(DATA RECORDS)
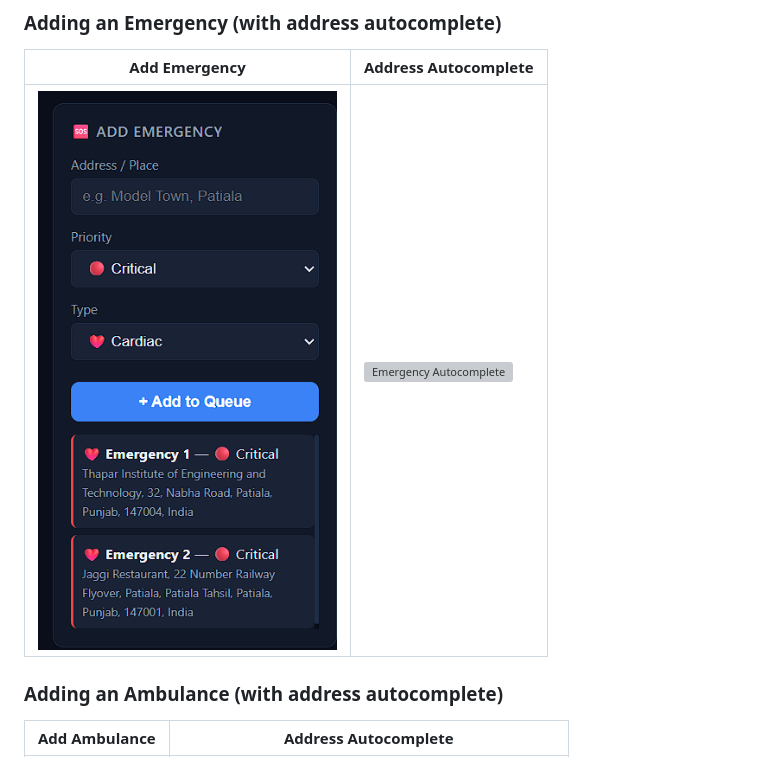
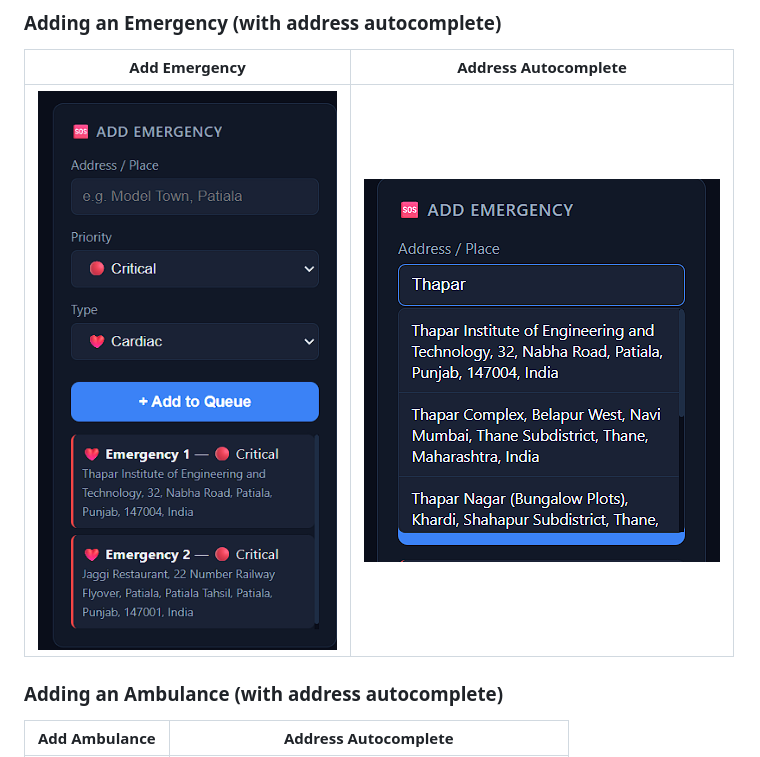
Before and after one commit to sukhijashivam/Ambulance-Dispatch-Optimizer, a Markdown page: README.md, the part around the change. GitHub-like rendering; grey boxes are pictures that could not be loaded.

```diff
--- a/README.md
+++ b/README.md
@@ -43,7 +43,7 @@ This project solves that as an **assignment problem**: given a fleet of ambulanc
 ### Adding an Emergency (with address autocomplete)
 | Add Emergency | Address Autocomplete |
 |---|---|
-| ![Add Emergency](screenshots/add-emergency.png) | ![Emergency Autocomplete](screenshots/emergency-autocomplete.png) |
+| ![Add Emergency](screenshots/add-emergency.png) | ![Emergency Autocomplete](emergency-autocomplete.png) |
 
 ### Adding an Ambulance (with address autocomplete)
 | Add Ambulance | Address Autocomplete |
```
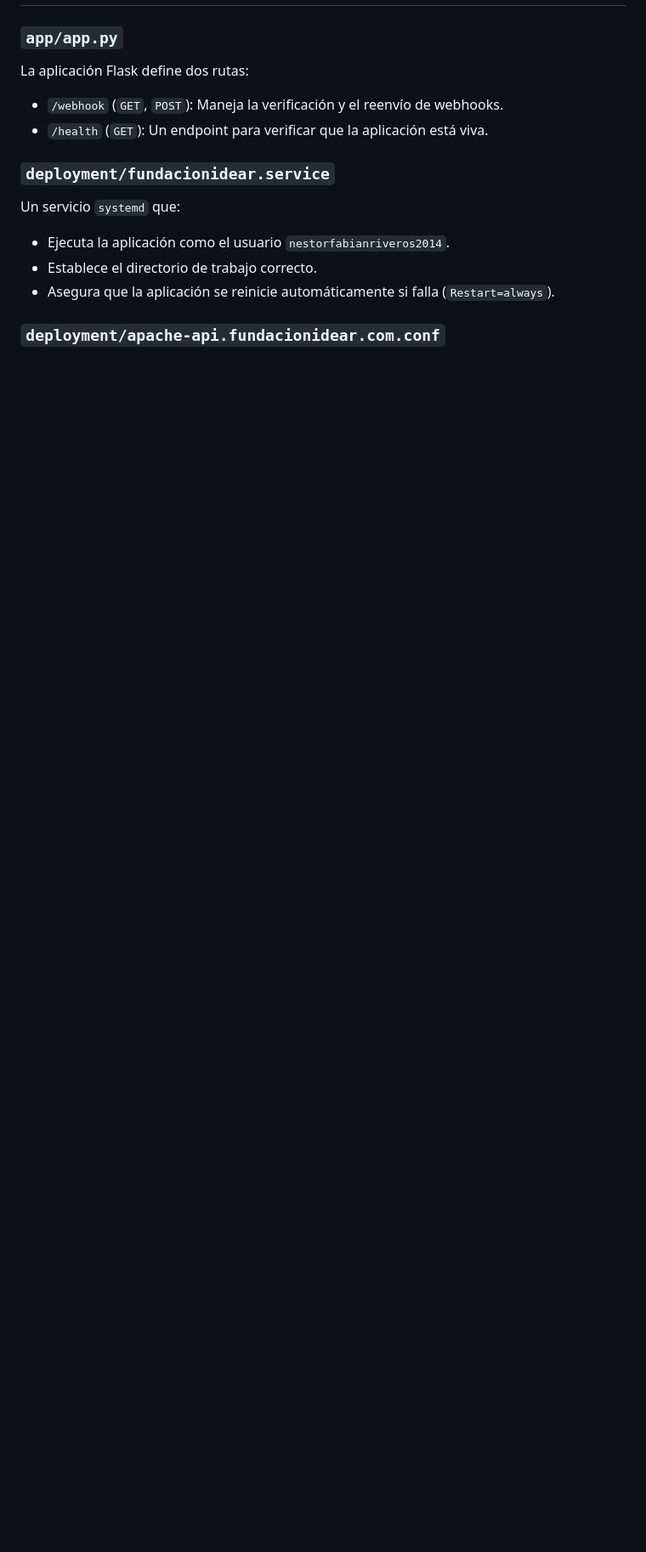
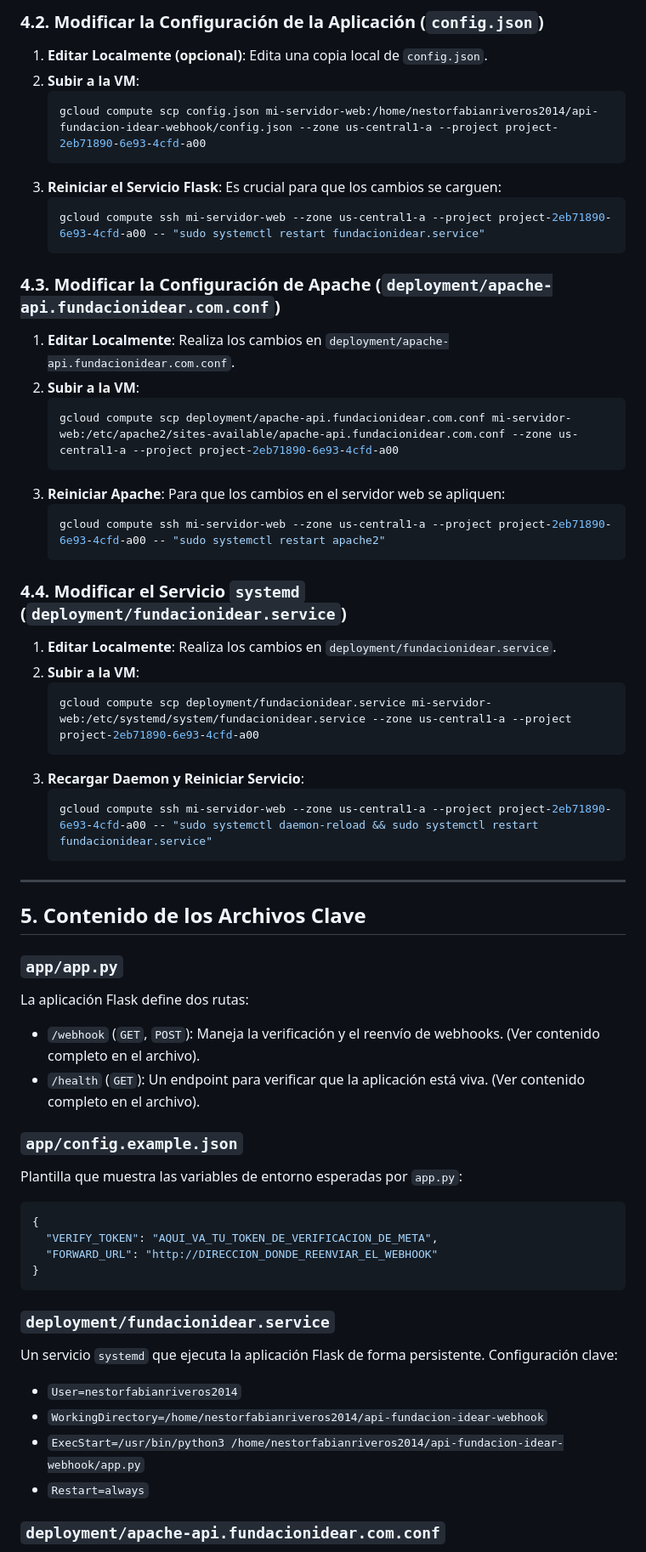
Before and after one commit to correo11011correo-netizen/api-webhook, a Markdown page: README.md, the part around one of its changes. Shown at 85% size. Rendered like a GitHub page; blank space fills up the shorter version.

Commit message:
Docs: Comprehensive README with deployment, maintenance, and project details

````diff
--- a/README.md
+++ b/README.md
@@ -93,13 +130,62 @@ Sigue estos pasos para replicar la configuración en un nuevo servidor Debian/Ub
+### 4.2. Modificar la Configuración de la Aplicación (`config.json`)
+
+1.  **Editar Localmente (opcional)**: Edita una copia local de `config.json`.
+2.  **Subir a la VM**:
+    ```bash
+    gcloud compute scp config.json mi-servidor-web:/home/nestorfabianriveros2014/api-fundacion-idear-webhook/config.json --zone us-central1-a --project project-2eb71890-6e93-4cfd-a00
+    ```
+3.  **Reiniciar el Servicio Flask**: Es crucial para que los cambios se carguen:
+    ```bash
+    gcloud compute ssh mi-servidor-web --zone us-central1-a --project project-2eb71890-6e93-4cfd-a00 -- "sudo systemctl restart fundacionidear.service"
+    ```
+
+### 4.3. Modificar la Configuración de Apache (`deployment/apache-api.fundacionidear.com.conf`)
+
+1.  **Editar Localmente**: Realiza los cambios en `deployment/apache-api.fundacionidear.com.conf`.
+2.  **Subir a la VM**:
+    ```bash
+    gcloud compute scp deployment/apache-api.fundacionidear.com.conf mi-servidor-web:/etc/apache2/sites-available/apache-api.fundacionidear.com.conf --zone us-central1-a --project project-2eb71890-6e93-4cfd-a00
+    ```
+3.  **Reiniciar Apache**: Para que los cambios en el servidor web se apliquen:
+    ```bash
+    gcloud compute ssh mi-servidor-web --zone us-central1-a --project project-2eb71890-6e93-4cfd-a00 -- "sudo systemctl restart apache2"
+    ```
+
+### 4.4. Modificar el Servicio `systemd` (`deployment/fundacionidear.service`)
+
+1.  **Editar Localmente**: Realiza los cambios en `deployment/fundacionidear.service`.
+2.  **Subir a la VM**:
+    ```bash
+    gcloud compute scp deployment/fundacionidear.service mi-servidor-web:/etc/systemd/system/fundacionidear.service --zone us-central1-a --project project-2eb71890-6e93-4cfd-a00
+    ```
+3.  **Recargar Daemon y Reiniciar Servicio**:
+    ```bash
+    gcloud compute ssh mi-servidor-web --zone us-central1-a --project project-2eb71890-6e93-4cfd-a00 -- "sudo systemctl daemon-reload && sudo systemctl restart fundacionidear.service"
+    ```
+
+---
+
+## 5. Contenido de los Archivos Clave
 
 ### `app/app.py`
 La aplicación Flask define dos rutas:
-- `/webhook` (`GET`, `POST`): Maneja la verificación y el reenvío de webhooks.
-- `/health` (`GET`): Un endpoint para verificar que la aplicación está viva.
+- `/webhook` (`GET`, `POST`): Maneja la verificación y el reenvío de webhooks. (Ver contenido completo en el archivo).
+- `/health` (`GET`): Un endpoint para verificar que la aplicación está viva. (Ver contenido completo en el archivo).
+
+### `app/config.example.json`
+Plantilla que muestra las variables de entorno esperadas por `app.py`:
+```json
+{
+  "VERIFY_TOKEN": "AQUI_VA_TU_TOKEN_DE_VERIFICACION_DE_META",
+  "FORWARD_URL": "http://DIRECCION_DONDE_REENVIAR_EL_WEBHOOK"
+}
+```
 
 ### `deployment/fundacionidear.service`
-Un servicio `systemd` que:
-- Ejecuta la aplicación como el usuario `nestorfabianriveros2014`.
-- Establece el directorio de trabajo correcto.
-- Asegura que la aplicación se reinicie automáticamente si falla (`Restart=always`).
+Un servicio `systemd` que ejecuta la aplicación Flask de forma persistente. Configuración clave:
+- `User=nestorfabianriveros2014`
+- `WorkingDirectory=/home/nestorfabianriveros2014/api-fundacion-idear-webhook`
+- `ExecStart=/usr/bin/python3 /home/nestorfabianriveros2014/api-fundacion-idear-webhook/app.py`
+- `Restart=always`
 
 ### `deployment/apache-api.fundacionidear.com.conf`
````
Also changed, not shown: other parts of README.md (+72 -26 lines).
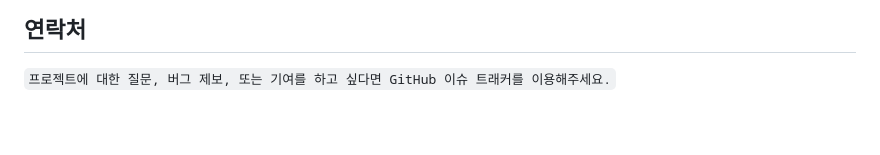
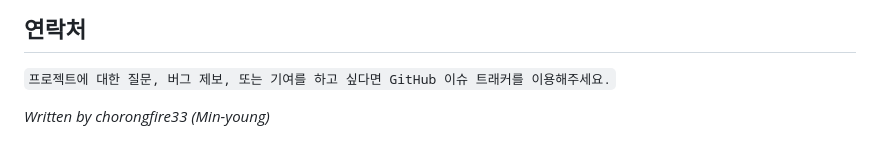
Before and after one commit to ANBambi/django_blog_WhatIsJiho, a Markdown page: README.md, the part around one of its changes. Drawn GitHub-style.

Commit message:
Update README.md
Add contact, Presentation

```diff
--- a/README.md
+++ b/README.md
@@ -105,3 +128,5 @@
 ## 연락처
 
 ` 프로젝트에 대한 질문, 버그 제보, 또는 기여를 하고 싶다면 GitHub 이슈 트래커를 이용해주세요. `
+
+<i> Written by chorongfire33 (Min-young) </i>
```
Also changed, not shown: other parts of README.md (+25 -2 lines).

(WHAT YOU WILL DO)
Search the records above for "Emergency". Copy each line where it is found.

(RESULT OF THE TASK)
 ### Adding an Emergency (with address autocomplete)
 | Add Emergency | Address Autocomplete |
-| ![Add Emergency](screenshots/add-emergency.png) | ![Emergency Autocomplete](screenshots/emergency-autocomplete.png) |
+| ![Add Emergency](screenshots/add-emergency.png) | ![Emergency Autocomplete](emergency-autocomplete.png) |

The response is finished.